Code change snippets:

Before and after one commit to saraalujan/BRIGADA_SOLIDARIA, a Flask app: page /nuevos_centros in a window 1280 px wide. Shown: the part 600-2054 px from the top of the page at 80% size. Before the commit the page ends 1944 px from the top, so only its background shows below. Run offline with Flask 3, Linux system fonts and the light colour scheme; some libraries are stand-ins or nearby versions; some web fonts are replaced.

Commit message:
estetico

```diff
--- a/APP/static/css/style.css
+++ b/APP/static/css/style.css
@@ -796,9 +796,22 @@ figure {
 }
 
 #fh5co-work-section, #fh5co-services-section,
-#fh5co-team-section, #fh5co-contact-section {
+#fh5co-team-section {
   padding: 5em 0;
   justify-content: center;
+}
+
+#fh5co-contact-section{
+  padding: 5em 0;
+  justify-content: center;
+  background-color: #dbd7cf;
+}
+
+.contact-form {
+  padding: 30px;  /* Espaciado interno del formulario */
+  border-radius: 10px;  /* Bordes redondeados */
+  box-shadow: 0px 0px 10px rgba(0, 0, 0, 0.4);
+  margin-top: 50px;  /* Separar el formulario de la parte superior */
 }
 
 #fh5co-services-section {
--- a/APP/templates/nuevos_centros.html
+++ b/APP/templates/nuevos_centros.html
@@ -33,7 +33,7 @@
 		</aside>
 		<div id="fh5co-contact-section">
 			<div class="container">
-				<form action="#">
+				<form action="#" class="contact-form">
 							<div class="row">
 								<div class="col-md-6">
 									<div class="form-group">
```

**Problem:** Using only the data above, copy out the lines that include the word "formulario".

**Output of the task:**
+  padding: 30px;  /* Espaciado interno del formulario */
+  margin-top: 50px;  /* Separar el formulario de la parte superior */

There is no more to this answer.